Web page revision data
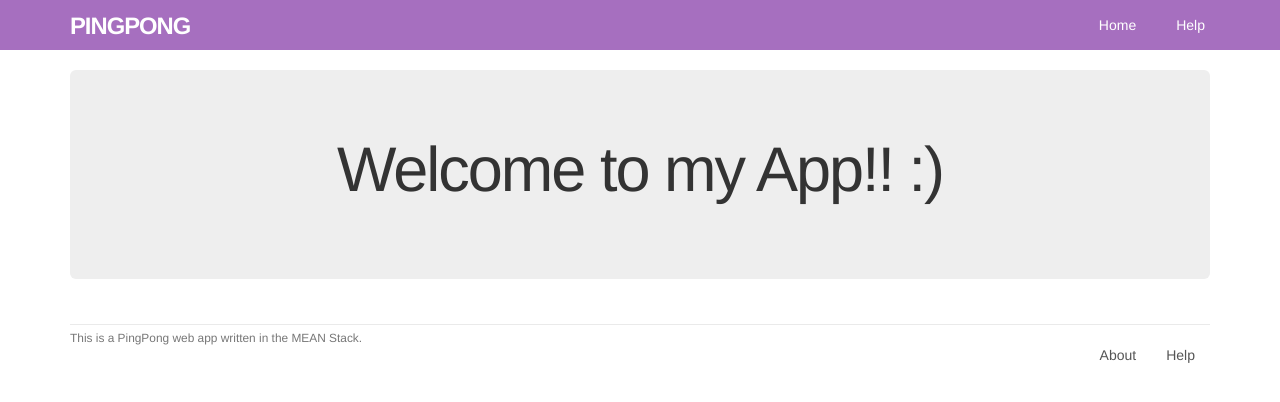
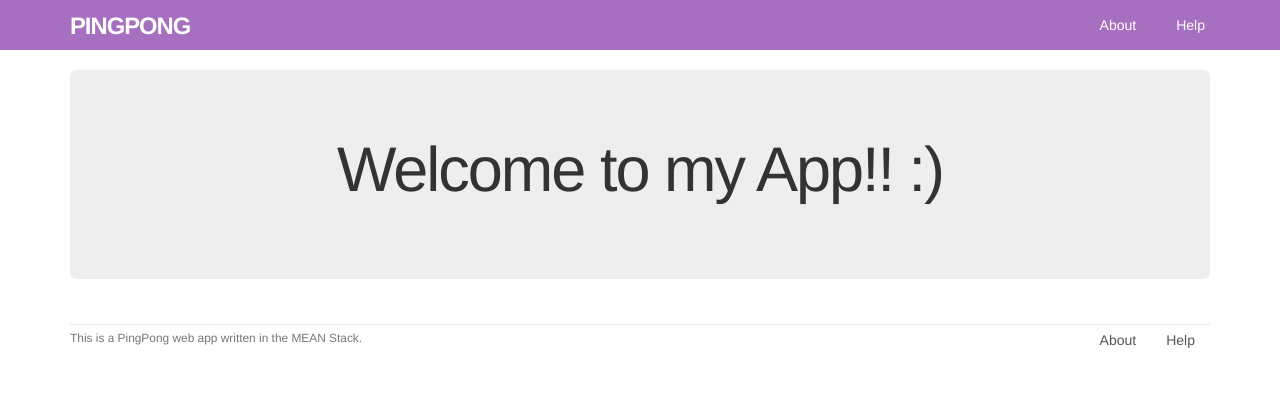
Before and after one commit to beverlily/PingPong, a website: page layouts/main.html in a window 1280 px wide. Drawn offline with nearby package versions, Linux system fonts and the light colour scheme; files that its build step writes are made by us from their sources.

Commit message:
Fixes alignment issues

```diff
--- a/assets/style.css
+++ b/assets/style.css
@@ -56,7 +56,7 @@ header.navbar {
 
 ul.nav.navbar-nav > li > a {
   color: #fff;
-  padding: 0px 5px;
+  padding: 15px 5px;
   transition: 0.25s;
 }
 
@@ -92,5 +92,5 @@ footer  ul {
 
 ul li {
   float: left;
-  margin: 15px;
+  margin: 0px 15px;
 }
--- a/layouts/main.html
+++ b/layouts/main.html
@@ -11,12 +11,12 @@
       <div class="container">
         <a id="logo" href="/">PingPong</a>
         <nav>
-        <ul class="nav navbar-nav navbar-right">
-        <li><a href="/">Home</a></li>
-        <li><a href="/help">Help</a></li>
-    </ul>
-    </nav>
-    </div>
+          <ul class="nav navbar-nav navbar-right">
+            <li><a href="/">About</a></li>
+            <li><a href="/help">Help</a></li>
+          </ul>
+        </nav>
+      </div>
     </header>
     <div class="container">
       <div class="center jumbotron">
```
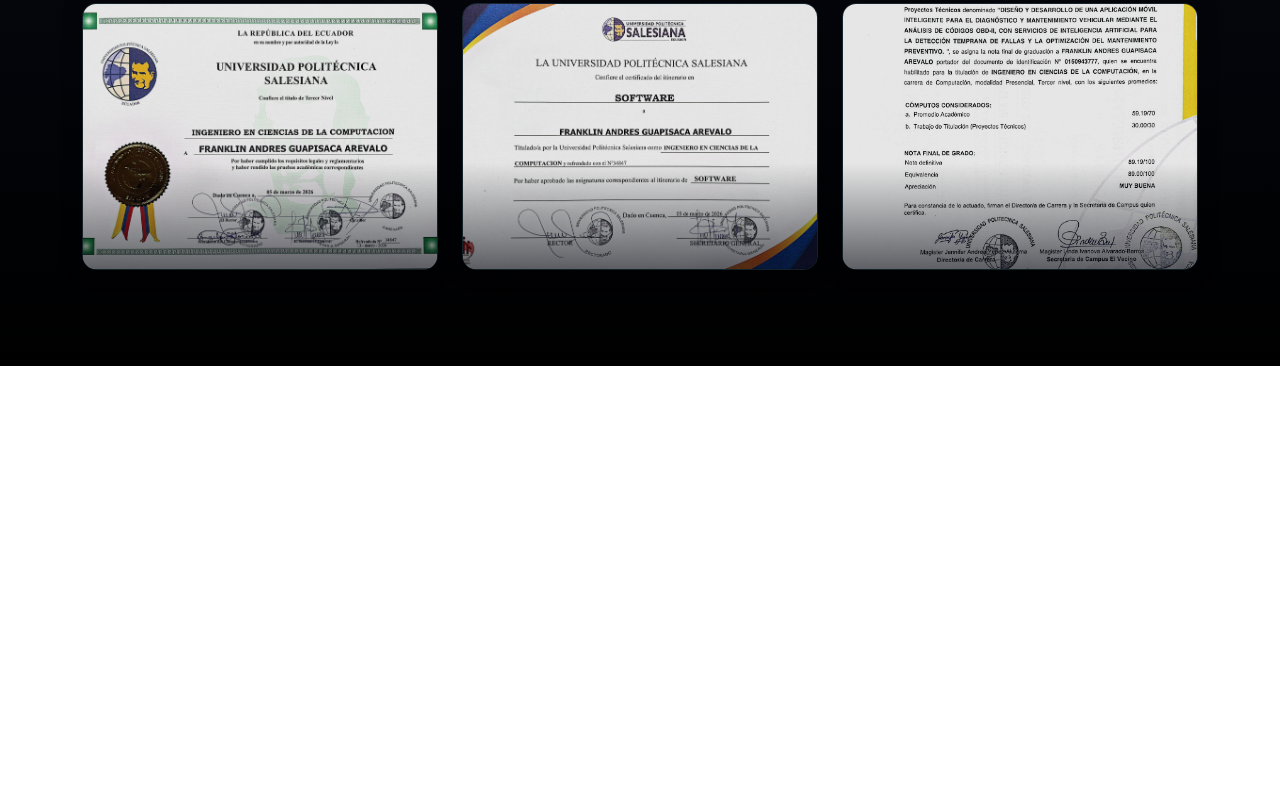
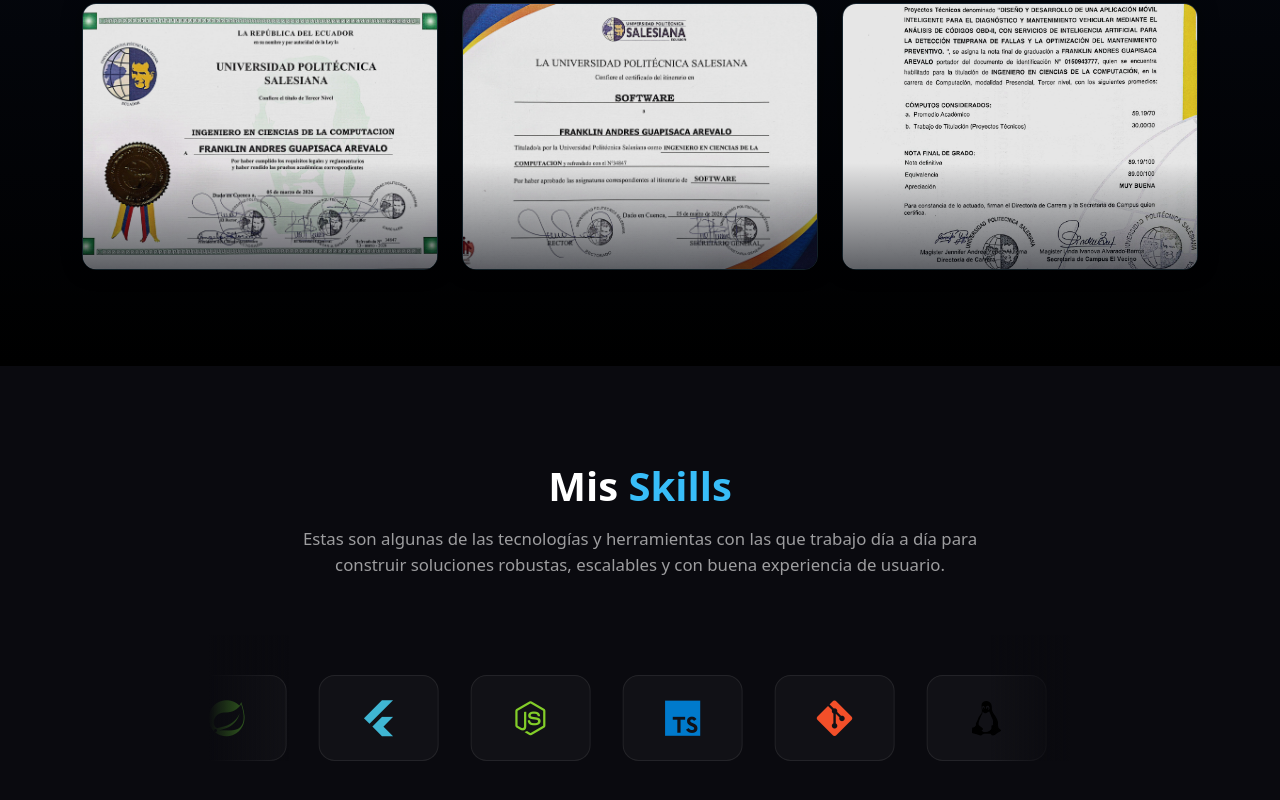
Before and after one commit to FAndresG02/MiWeb, an Angular app: page / in a window 1280 px wide. Shown: the part 1736-2536 px from the top of the page. Before the commit the page ends 2102 px from the top, so only its background shows below. Built offline with nearby package versions, Linux system fonts and the light colour scheme.

Commit message:
componente skills

```diff
--- a/src/app/components/about/about.html
+++ b/src/app/components/about/about.html
@@ -1,4 +1,4 @@
-<section class="about-section" id="about">
+<div class="about-section" id="about">
     <div class="container">
 
         <h2 class="section-title">Sobre mi</h2>
@@ -18,6 +18,7 @@
                     me gusta explorar el mundo de <span class="highlight">Linux</span> — he pasado por distintas
                     distribuciones hasta quedarme con mi actual, <span class="highlight">CachyOS</span>.
                 </p>
+
                 <p>
                     Estoy en constante aprendizaje y contribuyendo a proyectos personales y de código abierto. Si quieres conocer más sobre mi formación académica y
                     experiencia, puedes <span class="highlight">descargar mi CV</span> justo aquí abajo.
@@ -72,4 +73,4 @@
         </div>
     </div>
     }
-</section>
+</div>
--- /dev/null
+++ b/src/app/components/skills/skills.html
@@ -0,0 +1,40 @@
+<section class="skills-section" id="skills">
+  <div class="skills-header">
+    <h2 class="skills-title">
+      Mis <span class="highlight">Skills</span>
+    </h2>
+    <p class="skills-subtitle">
+      Estas son algunas de las tecnologías y herramientas con las que trabajo
+      día a día para construir soluciones robustas, escalables y con buena
+      experiencia de usuario.
+    </p>
+  </div>
+
+  <div class="skills-slider">
+    <div class="skills-track">
+      @for (skill of skills; track skill.name) {
+        <div class="skill-item">
+          <div class="skill-badge">
+            {{ skill.name }}
+            <span class="skill-badge-arrow"></span>
+          </div>
+          <div class="skill-icon">
+            <i [class]="skill.icon"></i>
+          </div>
+        </div>
+      }
+
+      @for (skill of skills; track skill.name) {
+        <div class="skill-item" aria-hidden="true">
+          <div class="skill-badge">
+            {{ skill.name }}
+            <span class="skill-badge-arrow"></span>
+          </div>
+          <div class="skill-icon">
+            <i [class]="skill.icon"></i>
+          </div>
+        </div>
+      }
+    </div>
+  </div>
+</section>
--- /dev/null
+++ b/src/app/components/skills/skills.scss
@@ -0,0 +1,155 @@
+$ice-blue: #38bdf8;
+$bg-dark: #0a0a0f;
+$card-bg: rgba(255, 255, 255, 0.03);
+$border-default: rgba(255, 255, 255, 0.08);
+
+.skills-section {
+  padding: 6rem 1.5rem;
+  background-color: $bg-dark;
+  overflow: hidden;
+
+  .skills-header {
+    max-width: 700px;
+    margin: 0 auto 3.5rem;
+    text-align: center;
+
+    .skills-title {
+      font-size: 2.5rem;
+      font-weight: 700;
+      color: #fff;
+      margin-bottom: 1rem;
+
+      .highlight {
+        color: $ice-blue;
+      }
+    }
+
+    .skills-subtitle {
+      font-size: 1.05rem;
+      line-height: 1.6;
+      color: rgba(255, 255, 255, 0.6);
+    }
+  }
+
+  .skills-slider {
+    position: relative;
+    width: 70%;
+    margin: 0 auto;
+    overflow: hidden;
+    padding-top: 2.5rem;
+
+    &::before,
+    &::after {
+      content: '';
+      position: absolute;
+      top: 0;
+      bottom: 0;
+      width: 80px;
+      z-index: 2;
+      pointer-events: none;
+    }
+
+    &::before {
+      left: 0;
+      background: linear-gradient(to right, $bg-dark, transparent);
+    }
+
+    &::after {
+      right: 0;
+      background: linear-gradient(to left, $bg-dark, transparent);
+    }
+
+    .skills-track {
+      display: flex;
+      width: max-content;
+      animation: scroll-left 25s linear infinite;
+
+      &:hover {
+        animation-play-state: paused;
+      }
+
+      .skill-item {
+        position: relative;
+        display: flex;
+        flex-direction: column;
+        align-items: center;
+        justify-content: center;
+        margin: 0 1rem;
+        padding: 1.5rem 2rem;
+        min-width: 120px;
+        background-color: $card-bg;
+        border: 1px solid $border-default;
+        border-radius: 16px;
+        transition: background-color 0.3s ease, border-color 0.3s ease,
+          transform 0.3s ease, box-shadow 0.3s ease;
+        cursor: pointer;
+
+        .skill-badge {
+          position: absolute;
+          top: -2.25rem;
+          left: 50%;
+          transform: translateX(-50%) translateY(6px);
+          opacity: 0;
+          padding: 0.3rem 1rem;
+          background-color: $ice-blue;
+          color: #fff;
+          font-size: 0.8rem;
+          font-weight: 600;
+          border-radius: 20px;
+          white-space: nowrap;
+          pointer-events: none;
+          transition: opacity 0.3s ease, transform 0.3s ease;
+
+          .skill-badge-arrow {
+            position: absolute;
+            bottom: -6px;
+            left: 50%;
+            transform: translateX(-50%);
+            width: 0;
+            height: 0;
+            border-left: 6px solid transparent;
+            border-right: 6px solid transparent;
+            border-top: 6px solid $ice-blue;
+          }
+        }
+
+        .skill-icon {
+          display: flex;
+          align-items: center;
+          justify-content: center;
+          transition: transform 0.3s ease;
+
+          i {
+            font-size: 2.25rem;
+            line-height: 1;
+          }
+        }
+
+        &:hover {
+          background-color: rgba(255, 255, 255, 0.08);
+          border-color: $ice-blue;
+          transform: translateY(-4px);
+          box-shadow: 0 8px 32px rgba(56, 189, 248, 0.2);
+
+          .skill-badge {
+            opacity: 1;
+            transform: translateX(-50%) translateY(0);
+          }
+
+          .skill-icon {
+            transform: translateY(-3px) rotate(4deg);
+          }
+        }
+      }
+    }
+  }
+}
+
+@keyframes scroll-left {
+  0% {
+    transform: translateX(0);
+  }
+  100% {
+    transform: translateX(-50%);
+  }
+}
--- /dev/null
+++ b/src/app/components/skills/skills.ts
@@ -0,0 +1,22 @@
+import { Component } from '@angular/core';
+
+@Component({
+  selector: 'app-skills',
+  templateUrl: './skills.html',
+  styleUrl: './skills.scss',
+})
+export class Skills {
+
+  skills = [
+    { name: 'Angular', icon: 'devicon-angular-plain colored' },
+    { name: 'Java', icon: 'devicon-java-plain colored' },
+    { name: 'Spring Boot', icon: 'devicon-spring-plain colored' },
+    { name: 'Flutter', icon: 'devicon-flutter-plain colored' },
+    { name: 'Node.js', icon: 'devicon-nodejs-plain colored' },
+    { name: 'TypeScript', icon: 'devicon-typescript-plain colored' },
+    { name: 'Git', icon: 'devicon-git-plain colored' },
+    { name: 'Linux', icon: 'devicon-linux-plain colored' },
+    { name: 'MySQL', icon: 'devicon-mysql-plain colored' },
+    { name: 'Docker', icon: 'devicon-docker-plain colored' },
+  ];
+}
--- a/src/app/home/home.html
+++ b/src/app/home/home.html
@@ -67,3 +67,5 @@
 </div>
 
 <app-about></app-about>
+
+<app-skills></app-skills>
--- a/src/app/home/home.ts
+++ b/src/app/home/home.ts
@@ -1,10 +1,12 @@
 import { Component } from '@angular/core';
 import { About } from '../components/about/about';
+import { Skills } from '../components/skills/skills';
 
 @Component({
   selector: 'app-home',
   imports: [
-    About
+    About,
+    Skills
   ],
   templateUrl: './home.html',
   styleUrl: './home.scss',
```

## ASSIGNMENT
Look through the data and show every line containing "rgba".

## RESPONSE FOR THIS EXERCISE
+$card-bg: rgba(255, 255, 255, 0.03);
+$border-default: rgba(255, 255, 255, 0.08);
+      color: rgba(255, 255, 255, 0.6);
+          background-color: rgba(255, 255, 255, 0.08);
+          box-shadow: 0 8px 32px rgba(56, 189, 248, 0.2);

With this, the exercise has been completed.